Later this year, a ship the size of an aircraft carrier will arrive at Lithuania’s port of Klaipeda on the Baltic Sea. The 300-meter (984-foot) vessel is not a warship, but a floating natural gas import terminal — aptly named “Independence” — that will be key to the Baltic region’s plan to reduce its reliance on Russia’s energy supplies.
The countries in this northeastern corner of the European Union are among the most dependent on Russia to keep their homes warm and industries running. The three Baltic nations of Latvia, Estonia and Lithuania get all their gas from Russia and lack connections to the wider European pipeline system that would allow them to import from elsewhere. Poland meets 70 percent of its energy needs with Russian supplies.
As a result, the states, which still have fresh memories of domination by Moscow during the Cold War, have been among the swiftest countries in Europe to act to reduce that dependence.
Moscow’s use of gas supplies as a means of putting pressure on Ukraine — like the Baltics, once part of the Soviet Union — has driven new urgency into projects to diversify energy supplies in the region, even as the full 28-member EU has struggled to come up with a united approach.
Historical factors help make Poland and the Baltic states particularly skeptical about Moscow’s intentions. Latvia, Estonia and Lithuania were forcibly incorporated into the Soviet Union during World War II, and thousands were deported to labor camps. During the Cold War, Poland was ruled by communists installed and backed by Moscow.
The choice of a floating gas terminal is a sign of the urgency felt in the region. It was two years faster to build than on land, and at $330 million, was some 50 percent cheaper. It will be able to handle 4 billion cubic meters (141 billion cubic feet) of gas a year — well above Lithuania’s annual needs for 3 billion cubic meters — when it becomes operational in January. The ship, owned by Norway’s Hoegh LNG and leased to Lithuania’s SC Klaipedos Nafta terminal operator, has already undergone sea trials after being built at a shipyard in Korea.
Meanwhile, neighboring Poland is working on a new liquid natural gas terminal on its Baltic Coast that is slated to come on line early next year. The terminal at Swinoujscie will enable Poland to buy some of its gas from Qatar.
And Estonia and Finland are talking about building two new gas terminals at their end of the Baltic, as well as an undersea pipeline that would connect the two countries.
Other EU countries have been slower about establishing new projects. Germany has stalled on a proposal to set up a liquid natural gas terminal at Wilhelmshaven, on the North Sea.
Although the Baltics are leading Europe in the effort to diversify their energy sources, the solutions are not easy. Seaborne liquid gas — called liquid natural gas, or LNG — can be expensive, costing as much as 50 percent more in energy-hungry Asian markets. That’s because it needs to be cooled to minus 165 degrees Celsius (minus 265 Fahrenheit) to make it liquid and shrink it to one-six hundredth of the original volume. Insulated tankers can then take it overseas.
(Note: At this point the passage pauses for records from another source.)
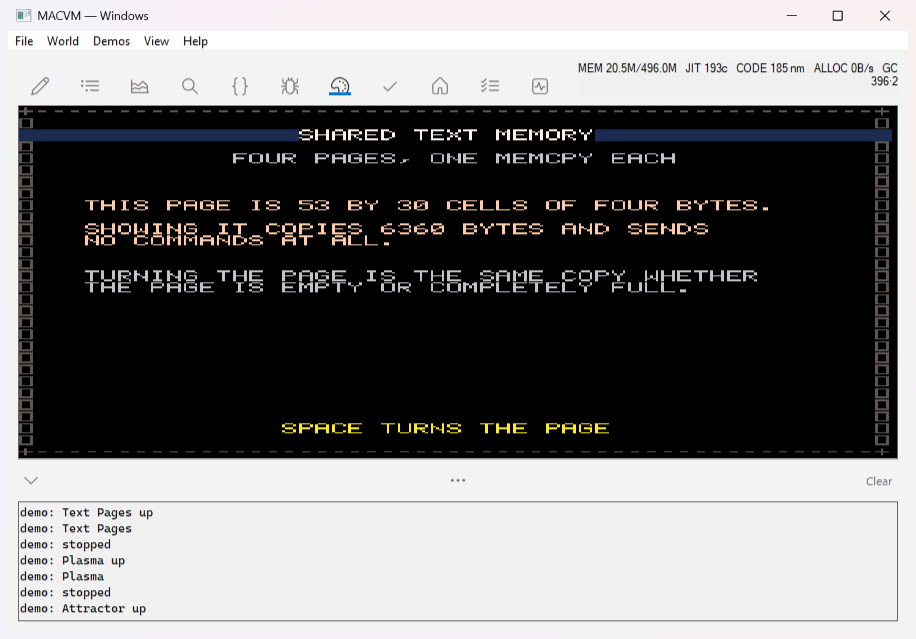
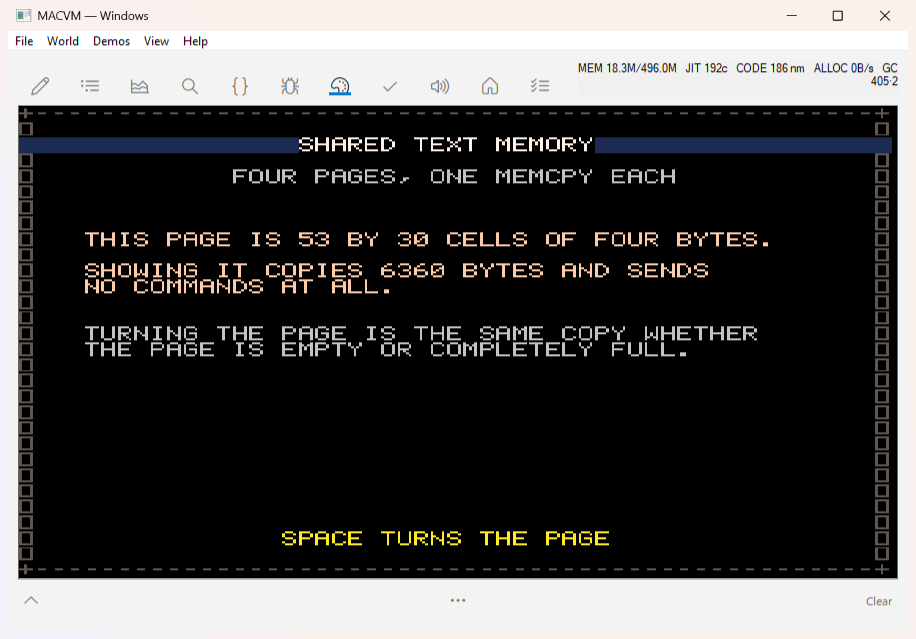
WG13: reset the pane properly, and make overscan mean something
Reported: demos start black, or in the corner of a larger pane, after the
previous one. Both true, and a third defect underneath them.

THE PANE IS NOW NEW AT EVERY LAUNCH. W13 wiped the layers but deliberately
kept the SIZE, reasoning that the pane is the console's screen rather than
the game's. That was wrong for this corpus: only two demos ask for a shape —
galaxigans wants 640x360, Plasma opens 320x240 direct — and every other one
draws for the DEFAULT pane without ever saying so. So after galaxigans, Life
laid an 80x60 grid meant for 320x240 across a 640x360 screen and sat in the
corner. The wipe now puts the shape back to 320x240 and the palette back to
the sixteen colours `GamePane new` installs (upstream's `defaultPalette`,
transcribed). The host seeds those as well as the guest because of the gap:
a wiped pane is on screen for however many frames pass before the new demo's
`GamePane new` runs, and an all-black palette makes that gap look like a
failure. Screen memory is dropped entirely rather than blanked, so a demo
that never opens a direct plane finds `screenMemory` nil exactly as it would
on a fresh pane.

AND `overscan:` NEVER WORKED. The arm stored the margin and returned;
nothing was reallocated. Minesweeper asks for a 16-pixel border, draws into a
352x272 buffer and blits it — so 352-wide rows were being copied into a
320-wide plane, and every row slipped 32 pixels further left than the one
[…]

diff --git a/win_gui/src/game.rs b/win_gui/src/game.rs
@@ -53,9 +53,15 @@ const DEF_H: u32 = 240;
 
 /// The frame the primary draws into and the pump uploads.
 pub struct GameFrame {
+    /// The WORLD's shape — what `indices` is, and what the guest draws into.
+    /// Equal to the viewport unless a game asked for `overscan:`.
     pub w: u32,
     pub h: u32,
-    /// One palette index per pixel, row-major, `w * h`.
+    /// The VIEWPORT's shape — what is actually shown. `scrollTo:x:y:` picks
+    /// which part of the world lands here.
+    pub view_w: u32,
+    pub view_h: u32,
+    /// One palette index per pixel, row-major, `w * h` — WORLD-sized.
     pub indices: Vec<u8>,
     /// 256 BGRA words — the renderer's format, so the upload is a memcpy.
     pub palette: Vec<u32>,
@@ -72,6 +78,8 @@ impl GameFrame {
         GameFrame {
             w,
             h,
+            view_w: w,
+            view_h: h,
             indices: vec![0u8; (w * h) as usize],
             // Opaque black, so an index nobody set is visibly empty rather
             // than whatever the allocator left behind.
@@ -79,6 +87,28 @@ impl GameFrame {
             text: TextOverlay::new(w, h),
             generation: 0,
         }
+    }
+
+    /// **`overscan:`** — grow the WORLD by `margin` pixels on every side while
+    /// the viewport stays as it is, so a game can scroll a picture larger than
+    /// the screen.
+    ///
+    /// THE PLANE IS REALLOCATED, and that is the whole of it. Storing the
+    /// margin and leaving the buffer alone is what broke Minesweeper for the
+    /// life of this port: it asks for a 16-pixel border, draws into a 352x272
+    /// buffer, and blits it — so 352-wide rows were being copied into a
+    /// 320-wide plane and every row slipped 32 pixels further left than the
+    /// one above it. The board sheared, and the numbers inside the tiles,
+    /// which are pixels and not text, sheared with it.
+    fn set_overscan(&mut self, margin: u32) {
+        let w = self.view_w + margin * 2;
+        let h = self.view_h + margin * 2;
+        if w == self.w && h == self.h {
+            return;
+        }
+        self.w = w;
+        self.h = h;
+        self.indices = vec![0u8; (w * h) as usize];
     }
 
     fn idx(&self, x: i64, y: i64) -> Option<usize> {
@@ -147,10 +177,14 @@ impl GameFrame {
         }
     }
 
+    /// `resizeTo:by:` — the VIEWPORT's shape, and with it the world's, since
+    /// a resize cancels any overscan (upstream rebuilds the pane).
     fn resize(&mut self, w: u32, h: u32) {
-        if w == self.w && h == self.h {
+        if w == self.w && h == self.h && w == self.view_w && h == self.view_h {
             return;
         }
+        self.view_w = w;
+        self.view_h = h;
         self.w = w;
         self.h = h;
         self.indices = vec![0u8; (w * h) as usize];
@@ -655,10 +689,8 @@ impl GameSink for WinGameSink {
                 crate::app::wake_ui_thread();
             }
             GameCommand::SetOverscan { margin } => {
-                // The WORLD grows; the viewport does not. The plane is
-                // reallocated at world size and the shader pans within it.
-                let (vw, vh) = (f.w, f.h);
-                let _ = (vw, vh);
+                // The WORLD grows; the viewport does not.
+                f.set_overscan(margin);
                 OVERSCAN.store(margin as usize, Ordering::Relaxed);
             }
             GameCommand::Scroll { x, y } => {
@@ -795,7 +827,19 @@ impl GameSink for WinGameSink {
 }
 
 /// Copy the current frame out for the pump. Answers `(w, h, indices, palette)`.
-pub fn take_frame() -> Option<(u32, u32, Vec<u8>, Vec<u32>, Option<Vec<u32>>)> {
+pub struct Upload {
+    /// The viewport — what the renderer's plane is sized to.
+    pub w: u32,
+    pub h: u32,
+    /// The world's width, which is `indices`' stride.
+    pub world_w: u32,
+    pub world_h: u32,
+    pub indices: Vec<u8>,
+    pub palette: Vec<u32>,
+    pub overlay: Option<Vec<u32>>,
+}
+
+pub fn take_frame() -> Option<Upload> {
     let presented = PRESENTED.load(Ordering::Acquire);
     if presented == UPLOADED.load(Ordering::Relaxed) {
         return None;
@@ -810,7 +854,15 @@ pub fn take_frame() -> Option<(u32, u32, Vec<u8>, Vec<u32>, Option<Vec<u32>>)> {
     } else {
         None
     };
-    Some((f.w, f.h, f.indices.clone(), f.palette.clone(), overlay))
+    Some(Upload {
+        w: f.view_w,
+        h: f.view_h,
+        world_w: f.w,
+        world_h: f.h,
+        indices: f.indices.clone(),
+        palette: f.palette.clone(),
+        overlay,
+    })
 }
 
 /// End the session host-side, the way the Mac's `close_window` does.
@@ -843,19 +895,52 @@ pub fn stop() {
     wipe_layers();
 }
 
-/// **W13: erase every layer**, so the next demo starts on a blank pane.
+/// Upstream's `#default` palette — `GamePane class >> defaultPalette`,
+/// transcribed, sixteen RGB triples that load from slot 16 up. Dark tones
+/// first, then the brights, so `GamePane white` and its friends name the same
+/// colour on every platform.
+///
+/// The HOST seeds these as well as the guest, and the reason is the gap: a
+/// wiped pane is shown for however many frames pass before the new demo's
+/// `GamePane new` runs, and an all-black palette makes that gap look like a
+/// failure. Seeding it makes a half-drawn first frame look like a game.
+const DEFAULT_PALETTE: [(u8, u8, u8); 16] = [
+    (0, 0, 0),         // 16 black
+    (29, 43, 83),      // 17 midnight
+    (126, 37, 83),     // 18 plum
+    (0, 135, 81),      // 19 forest
+    (171, 82, 54),     // 20 brown
+    (95, 87, 79),      // 21 dark grey
+    (194, 195, 199),   // 22 light grey
+    (255, 241, 232),   // 23 white
+    (255, 0, 77),      // 24 red
+    (255, 163, 0),     // 25 orange
+    (255, 236, 39),    // 26 yellow
+    (0, 228, 54),      // 27 green
+    (41, 173, 255),    // 28 blue
+    (131, 118, 156),   // 29 lavender
+    (255, 119, 168),   // 30 pink
+    (255, 204, 170),   // 31 peach
+];
+
+/// **W13: the pane, as new.** Every layer erased, the screen back to its
+/// default shape, and the palette back to the sixteen colours `GamePane new`
+/// installs — the state a demo is entitled to assume it is starting from.
 ///
 /// The Mac gets this for nothing: its pane is an object, `teardown()` drops the
-/// whole `NativeGame`, and sprites, both text layers and the shader go with it.
-/// Here the layers are process-lifetime statics — leaked deliberately, because
-/// the guest holds pointers into them — so "drop the pane" has to be spelled
-/// out, and until it was, a demo inherited its predecessor's screen: Plasma
-/// ran under Minesweeper's `MINES 32` and FreeCell's `DEAL/MOVES` row, three
-/// demos after either had exited.
+/// whole `NativeGame`, and sprites, both text layers, the shader, the size and
+/// the palette go with it. Here the layers are process-lifetime statics —
+/// leaked deliberately, because the guest holds pointers into them — so "drop
+/// the pane" has to be spelled out, and until it was, a demo inherited its
+/// predecessor's screen: Plasma ran under Minesweeper's `MINES 32` and
+/// FreeCell's `DEAL/MOVES` row, three demos after either had exited.
 ///
-/// Deliberately NOT reset here: the pane's SIZE. A demo that never calls
-/// `resizeTo:by:` runs at whatever the last one asked for, which is upstream's
-/// behaviour too — the pane is the console's screen, not the game's.
+/// THE SIZE IS PART OF IT, and leaving it out was wrong. Only two demos in the
+/// corpus ask for a shape — galaxigans wants 640x360, Plasma opens 320x240
+/// direct — and every other one draws for the DEFAULT pane without ever saying
+/// so. So after galaxigans, Life was laying an 80x60 grid meant for 320x240
+/// across a 640x360 screen. A demo that wants a different shape asks on its
+/// way in; a demo that says nothing must get the shape it was written for.
 fn wipe_layers() {
     OVERSCAN.store(0, Ordering::Relaxed);
     SCROLL_X.store(0, Ordering::Relaxed);
@@ -864,6 +949,19 @@ fn wipe_layers() {
     // the next demo — galaxigans asks for 30 and everything else wants 60.
     FPS.store(60, Ordering::Relaxed);
     let _ = with_sprites(|v| v.clear());
+
+    // SCREEN MEMORY GOES ENTIRELY, not just blank. A demo that never opens a
+    // direct plane must find `screenMemory` nil, exactly as it would on a
+    // fresh pane — and the next `openDirect:` then allocates at its own size
+    // rather than inheriting the last one's stride.
+    if let Ok(mut g) = DIRECT.lock() {
+        *g = None;
+    }
+    macvm::embed::clear_screen_memory();
+
+    // Zeroed FIRST and resized after: `open_text_plane`/`open_palette` answer
+    // early when the shape already matches, so the fill is what clears a plane
+    // that is not changing shape, and a reallocation zeroes the rest.
     if let Ok(mut g) = TEXTP.lock() {
         if let Some(t) = g.as_mut() {
             t.cells.fill(0);
@@ -874,17 +972,18 @@ fn wipe_layers() {
             p.bytes.fill(0);
         }
     }
-    if let Ok(mut g) = DIRECT.lock() {
-        if let Some(d) = g.as_mut() {
-            for b in d.bufs.iter_mut() {
-                b.fill(0);
-            }
-        }
-    }
+    open_text_plane(DEF_W, DEF_H);
+    open_palette(DEF_H);
+
     if let Ok(mut f) = shared().lock() {
         f.text.clear();
+        f.resize(DEF_W, DEF_H);
         f.indices.fill(0);
         f.palette.fill(0xFF00_0000);
+        for (i, (r, g, b)) in DEFAULT_PALETTE.iter().enumerate() {
+            f.palette[16 + i] =
+                0xFF00_0000 | ((*r as u32) << 16) | ((*g as u32) << 8) | *b as u32;
+        }
         // One more generation, so the pump uploads the blank frame rather than
         // leaving the last game's picture on screen until the next one draws.
         f.generation += 1;
@@ -896,7 +995,7 @@ fn wipe_layers() {
 pub fn pane_size() -> (u32, u32) {
     shared()
         .lock()
-        .map(|f| (f.w, f.h))
+        .map(|f| (f.view_w, f.view_h))
         .unwrap_or((DEF_W, DEF_H))
 }
 
@@ -1004,15 +1103,45 @@ fn render_api() -> Option<&'static RenderApi> {
 /// frame was shown.
 ///
 /// Called from the pump between dispatches, never from a wndproc.
+/// Copy the viewport-sized window out of a world-sized index buffer, offset by
+/// the current scroll and clamped to the world's edges.
+///
+/// The no-overscan case — every game but Minesweeper — is the whole buffer at
+/// offset zero, and is short-circuited to the clone it always was.
+fn crop_world(world: &[u8], ww: u32, wh: u32, vw: u32, vh: u32) -> Vec<u8> {
+    if ww == vw && wh == vh {
+        return world.to_vec();
+    }
+    let sx = SCROLL_X.load(Ordering::Relaxed).min(ww.saturating_sub(vw) as usize);
+    let sy = SCROLL_Y.load(Ordering::Relaxed).min(wh.saturating_sub(vh) as usize);
+    let (ww, vw, vh) = (ww as usize, vw as usize, vh as usize);
+    let mut out = vec![0u8; vw * vh];
+    for y in 0..vh {
+        let src = (sy + y) * ww + sx;
+        if src + vw <= world.len() {
+            out[y * vw..(y + 1) * vw].copy_from_slice(&world[src..src + vw]);
+        }
+    }
+    out
+}
+
 #[allow(unsafe_code)]
 pub fn upload_and_present(hwnd: i64) -> bool {
     if hwnd == 0 {
         return false;
     }
     let Some(api) = render_api() else { return false };
-    let Some((w, h, indices, palette, overlay)) = take_frame() else {
+    let Some(up) = take_frame() else {
         return false;
     };
+    let (w, h) = (up.w, up.h);
+    let (palette, overlay) = (up.palette, up.overlay);
+    // THE CROP. `indices` is the WORLD; the plane is the VIEWPORT. With no
+    // overscan the two are the same shape and this is the memcpy it always
+    // was; with overscan it is the pan, done here rather than in the shader
+    // because the copper keys off the SCREEN row and cropping first is what
+    // makes the screen row the destination row without any further arithmetic.
+    let indices = crop_world(&up.indices, up.world_w, up.world_h, w, h);
     let any_sprites = with_sprites(|v| v.iter().any(|(_, sp)| sp.visible)).unwrap_or(false);
     if overlay.is_some() || text_cells().is_some() || any_sprites {
         // Either text layer means RGB over indices, so the direct path.
@@ -1080,11 +1209,9 @@ pub fn upload_and_present(hwnd: i64) -> bool {
             let copper = effective_copper(h, &palette, shader_live);
             if copper.is_some() {
                 (api.make_copper)(hwnd);
-                (api.scroll)(
-                    hwnd,
-                    SCROLL_X.load(Ordering::Relaxed) as i64,
-                    SCROLL_Y.load(Ordering::Relaxed) as i64,
-                );
+                // ZERO, deliberately: `crop_world` has already applied the
+                // scroll, and the shader adding it again would pan twice.
+                (api.scroll)(hwnd, 0, 0);
             }
             let pal = (api.palette)(hwnd);
             if pal == 0 {
@@ -1184,4 +1311,72 @@ pub fn install(vm: &mut macvm::embed::VmHandle) {
     open_text_plane(DEF_W, DEF_H);
     open_palette(DEF_H);
     vm.set_game_sink(Box::new(WinGameSink));
+}
+
+#[cfg(test)]
+mod tests {
+    use super::*;
+
+    /// WG13: the crop is what makes `overscan:` mean anything, and Minesweeper
+    /// is the game that proves it — a 16-pixel border, so a 352x272 world
+    /// behind a 320x240 screen. Before this existed the world's rows were
+    /// copied straight into the viewport and each one slipped 32 pixels.
+    #[test]
+    fn the_crop_takes_a_window_out_of_the_world_at_the_scroll() {
+        // A 6x4 world whose every pixel names its own row, so a row landing in
+        // the wrong place is visible as a value rather than as a shift.
+        let mut world = vec![0u8; 6 * 4];
+        for y in 0..4usize {
+            for x in 0..6usize {
+                world[y * 6 + x] = (y * 10 + x) as u8;
+            }
+        }
+        SCROLL_X.store(1, Ordering::Relaxed);
+        SCROLL_Y.store(1, Ordering::Relaxed);
+        let out = crop_world(&world, 6, 4, 4, 2);
+        assert_eq!(out.len(), 8, "the window is the VIEWPORT's size");
+        assert_eq!(&out[0..4], &[11, 12, 13, 14], "row 0 comes from world row 1");
+        assert_eq!(&out[4..8], &[21, 22, 23, 24], "and row 1 from world row 2");
+    }
+
+    /// The scroll cannot walk off the edge: a game that asks for more than the
+    /// border has gets the border's limit, not a torn read.
+    #[test]
+    fn the_crop_clamps_at_the_worlds_edge() {
+        let world = vec![7u8; 6 * 4];
+        SCROLL_X.store(999, Ordering::Relaxed);
+        SCROLL_Y.store(999, Ordering::Relaxed);
+        let out = crop_world(&world, 6, 4, 4, 2);
+        assert_eq!(out, vec![7u8; 8], "clamped, and every pixel still read");
+    }
+
+    /// No overscan is the common case and must stay a straight copy — every
+    /// game but Minesweeper takes this path every frame.
+    #[test]
+    fn without_overscan_the_crop_is_the_whole_buffer() {
+        let world: Vec<u8> = (0..24u8).collect();
+        SCROLL_X.store(3, Ordering::Relaxed);
+        SCROLL_Y.store(3, Ordering::Relaxed);
+        assert_eq!(
+            crop_world(&world, 6, 4, 6, 4),
+            world,
+            "same shape means the scroll is not applied at all"
+        );
+        SCROLL_X.store(0, Ordering::Relaxed);
+        SCROLL_Y.store(0, Ordering::Relaxed);
+    }
+
+    /// `overscan:` grows the WORLD and leaves the viewport alone; a later
+    /// `resizeTo:by:` cancels it, which is how the wipe puts a pane back.
+    #[test]
+    fn overscan_grows_the_world_and_a_resize_cancels_it() {
+        let mut f = GameFrame::new(320, 240);
+        f.set_overscan(16);
+        assert_eq!((f.w, f.h), (352, 272), "the world takes the border");
+        assert_eq!((f.view_w, f.view_h), (320, 240), "the screen does not");
+        assert_eq!(f.indices.len(), 352 * 272, "and the plane is world-sized");
+        f.resize(320, 240);
+        assert_eq!((f.w, f.h), (320, 240), "a resize cancels the overscan");
+        assert_eq!(f.indices.len(), 320 * 240);
+    }
 }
As a result of such costs, analysts say, the Baltic states and Poland will likely not become completely independent of Russian imports. Rather, the new import capacity will serve as partial insurance against any cut-off threats. More to the point, it will also give the countries leverage in negotiating prices with Gazprom, Russia’s state gas monopoly. Russia raised the price of gas for Ukraine to $485 per thousand cubic meters from $268.50, and President Vladimir Putin has said Russia may start demanding payment in advance — heavy burdens for a country whose finances are near collapse.
Building the new gas terminals “now means you have alternatives,” said Aleksandra Gawlikowska-Fyk, head of the energy project at the Polish Institute of International Affairs. “Diversity always increases security of supply.”